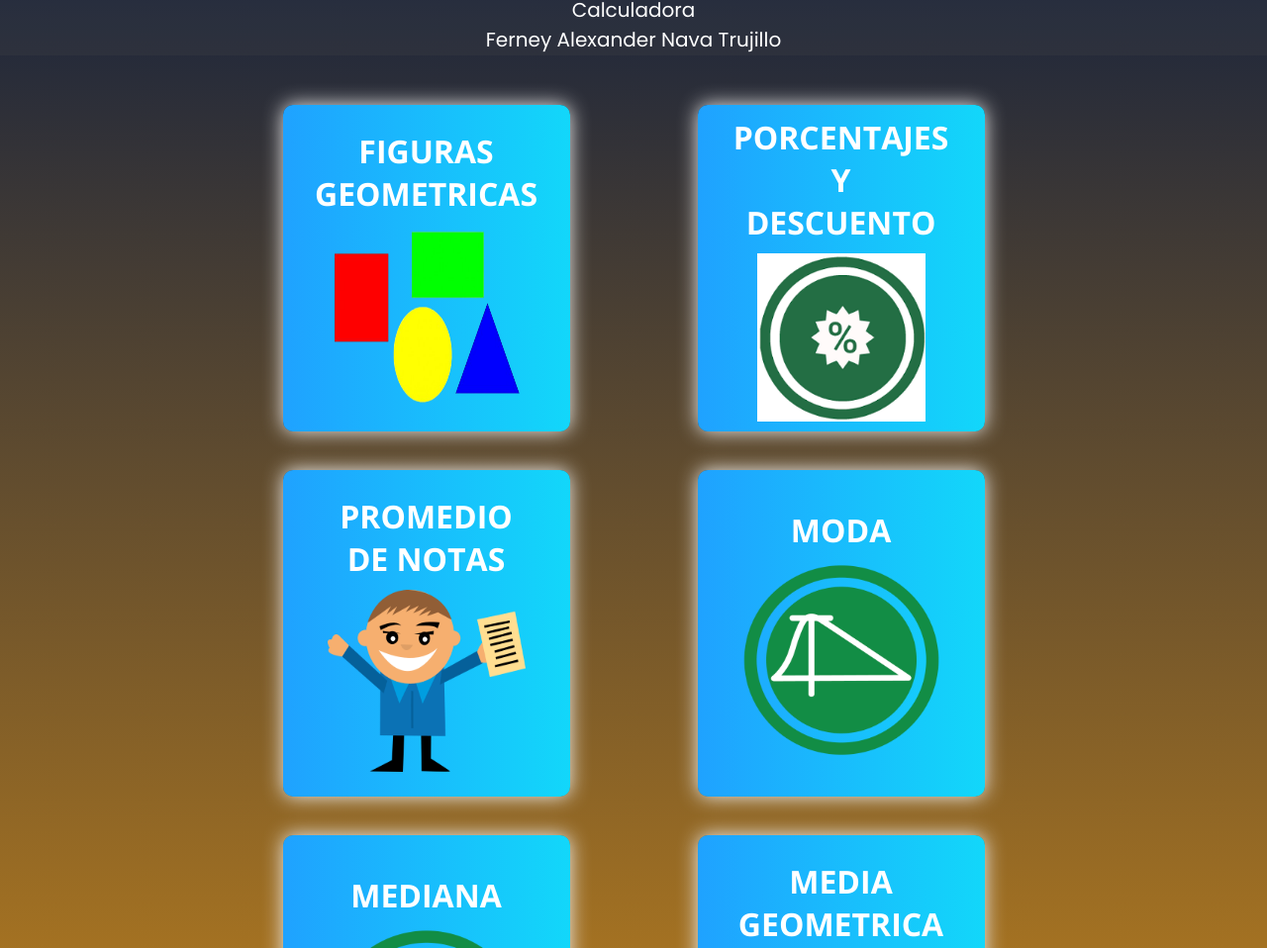
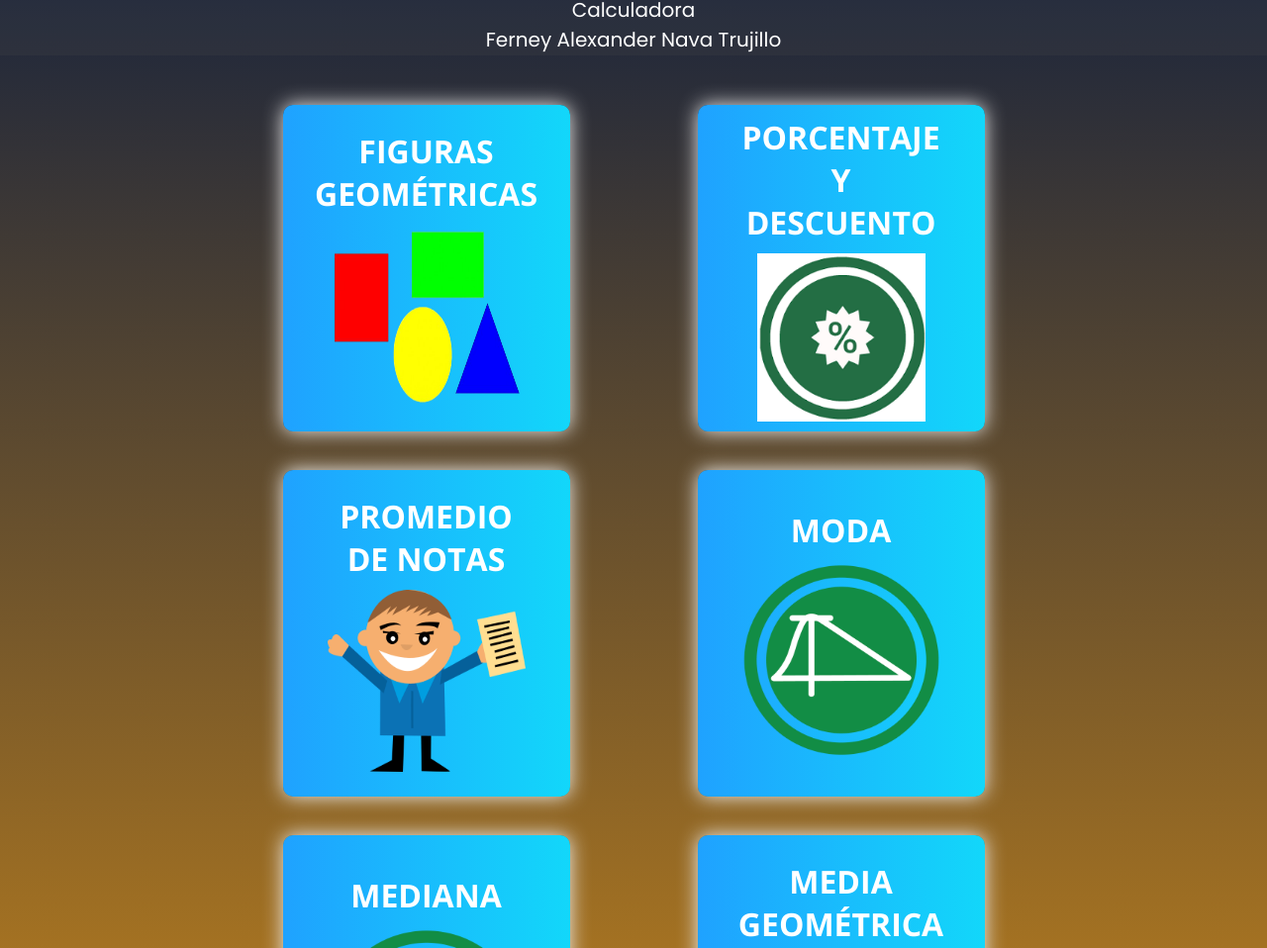
Before and after one commit to ferneynava/Curso-practico-Javascript, a plain HTML site: page index.html in a window 1280 px wide. Shown: the part 74-1032 px from the top of the page at 99% size. Drawn offline with nearby package versions, Linux system fonts and the light colour scheme.

Commit message:
:white_check_mark: Correción de las palabras
Correción de las palabras

```diff
--- a/index.html
+++ b/index.html
@@ -24,12 +24,12 @@
     <section class="Navegacion">
            <div class = "Indices">
                     <div class="Indice_item1" onclick="location.href='Figuras.html'">
-                        <h2>Figuras Geometricas</h2>
+                        <h2>Figuras Geométricas</h2>
                         <img src="./Assets/2237b768ef932361bad73c695712be61.png" alt="Figuras" width="200px" height="200px">
                     </div>
 
                     <div class="Indice_item1" onclick="location.href='descuentos.html'">
-                        <h2>Porcentajes y descuento</h2>
+                        <h2>Porcentaje y descuento</h2>
                         <img src="./Assets/Porcentajes.png" alt="Porcentajes" width="170px" height="170px">
                     </div>
 
@@ -49,7 +49,7 @@
                     </div>
 
                     <div class="Indice_item1" onclick="location.href='mediaGeometrica.html'">
-                        <h2>Media geometrica</h2>
+                        <h2>Media geométrica</h2>
                         <img src="./Assets/1200px-MathematicalMeans.svg.png" alt="Media Geometrica" width="200px" height="200px">
                     </div>
 
```
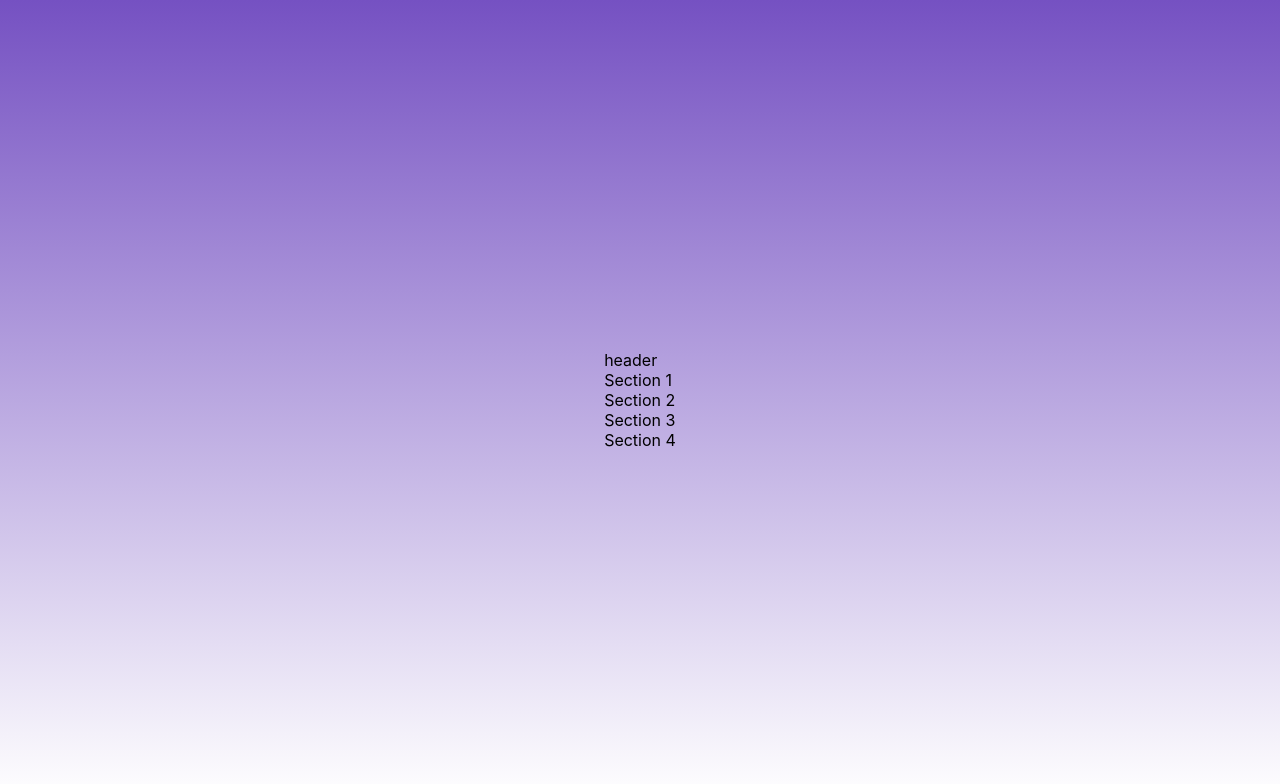
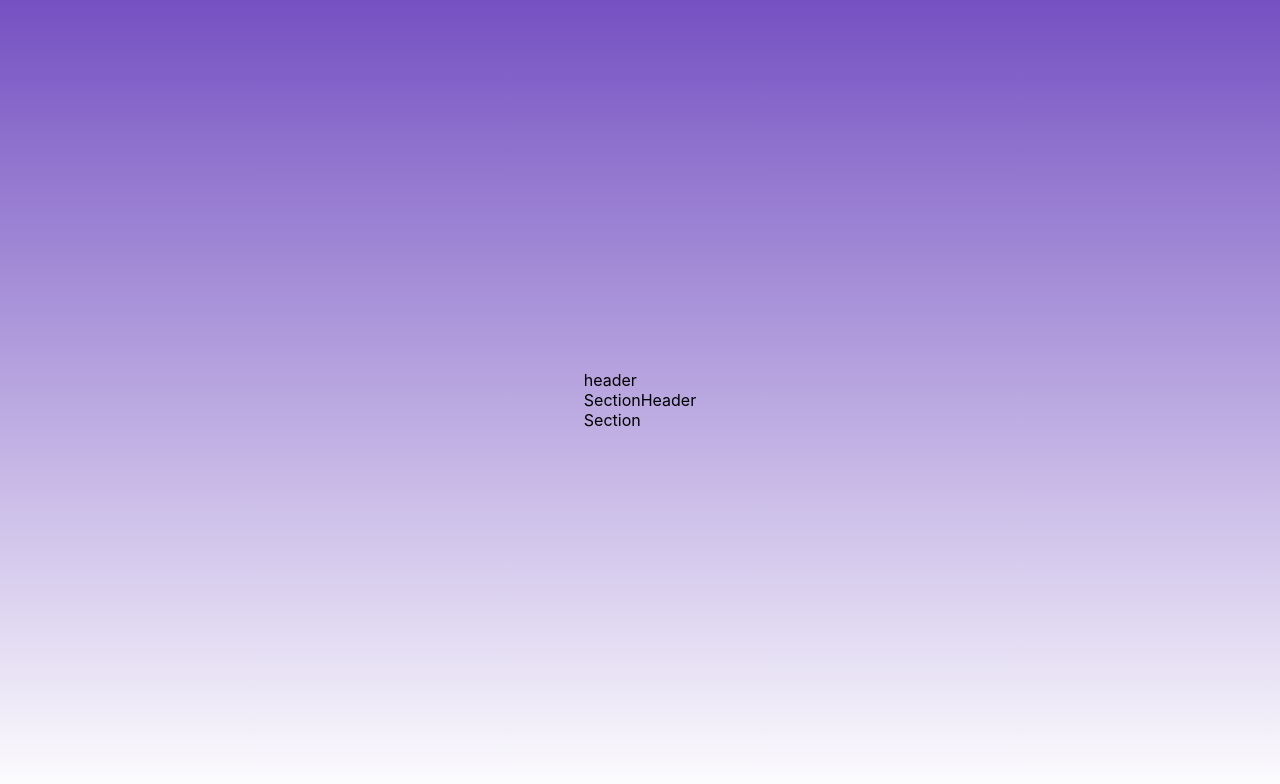
Before and after one commit to draxart7-ai/portfolio-01, a React (Vite) app: page / in a window 1280 px wide. Shown: the top 784 px of the page. Built offline with nearby package versions, Linux system fonts and the light colour scheme; no server answers; what aws-amplify would draw is missing.

Commit message:
add base app provider

```diff
--- a/src/App.tsx
+++ b/src/App.tsx
@@ -1,19 +1,20 @@
-import type { Schema } from "../amplify/data/resource";
-import { generateClient } from "aws-amplify/data";
 import { Header } from "./components/header";
+import { Section } from "./components/section";
 import "./App.css";
-
-const client = generateClient<Schema>();
+import { AppProvider } from "./providers/app-provider";
 
 function App() {
   return (
-    <main>
-      <Header />
-      <div>Section 1 </div>
-      <div>Section 2 </div>
-      <div>Section 3 </div>
-      <div>Section 4 </div>
-    </main>
+    <AppProvider>
+      <main>
+        <div className="header">
+          <Header />
+        </div>
+        <div className="content">
+          <Section />
+        </div>
+      </main>
+    </AppProvider>
   );
 }
 
--- a/src/components/header.tsx
+++ b/src/components/header.tsx
@@ -1,3 +1,7 @@
+import { useTheme } from "../providers/app-context"; // Use the custom hook
+
 export const Header = () => {
+  const { theme, toggleTheme } = useTheme();
+  console.log({ theme, toggleTheme });
   return <div>header</div>;
 };
--- /dev/null
+++ b/src/components/section-header.tsx
@@ -0,0 +1,3 @@
+export const SectionHeader = () => {
+  return <div>SectionHeader</div>;
+};
--- /dev/null
+++ b/src/components/section.tsx
@@ -0,0 +1,9 @@
+import { SectionHeader } from "./section-header";
+export const Section = () => {
+  return (
+    <div>
+      <SectionHeader />
+      Section
+    </div>
+  );
+};
--- /dev/null
+++ b/src/providers/app-context.ts
@@ -0,0 +1,11 @@
+// AppContext.js
+import { createContext, useContext } from "react";
+
+// Create the context with a default value (optional, but good practice)
+export const AppContext = createContext({
+  theme: "light",
+  toggleTheme: () => {},
+});
+
+// Create a custom hook for easier consumption (optional but recommended)
+export const useTheme = () => useContext(AppContext);
--- /dev/null
+++ b/src/providers/app-provider.tsx
@@ -0,0 +1,27 @@
+// AppProvider.js
+import React, { useState } from "react";
+import { AppContext } from "./app-context";
+
+interface AppProviderProps {
+  children: React.ReactNode;
+}
+
+export const AppProvider = ({ children }: AppProviderProps) => {
+  const [theme, setTheme] = useState("light");
+
+  const toggleTheme = () => {
+    setTheme((prevTheme) => (prevTheme === "light" ? "dark" : "light"));
+  };
+
+  // The value prop is crucial; it holds the data and functions you want to share
+  const contextValue = {
+    theme,
+    toggleTheme,
+  };
+
+  return (
+    <AppContext.Provider value={contextValue}>
+      <div className={`app-theme-${theme}`}>{children}</div>
+    </AppContext.Provider>
+  );
+};
```
Also changed, not shown: 1 other file (tests, documents, lock files or other folders).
----------------------------------------
### ABOUT THIS TASK
Wherever the word "SectionHeader" appears in the listing above, copy the whole line.

### EXERCISE RESULT
+export const SectionHeader = () => {
+  return <div>SectionHeader</div>;
+import { SectionHeader } from "./section-header";
+      <SectionHeader />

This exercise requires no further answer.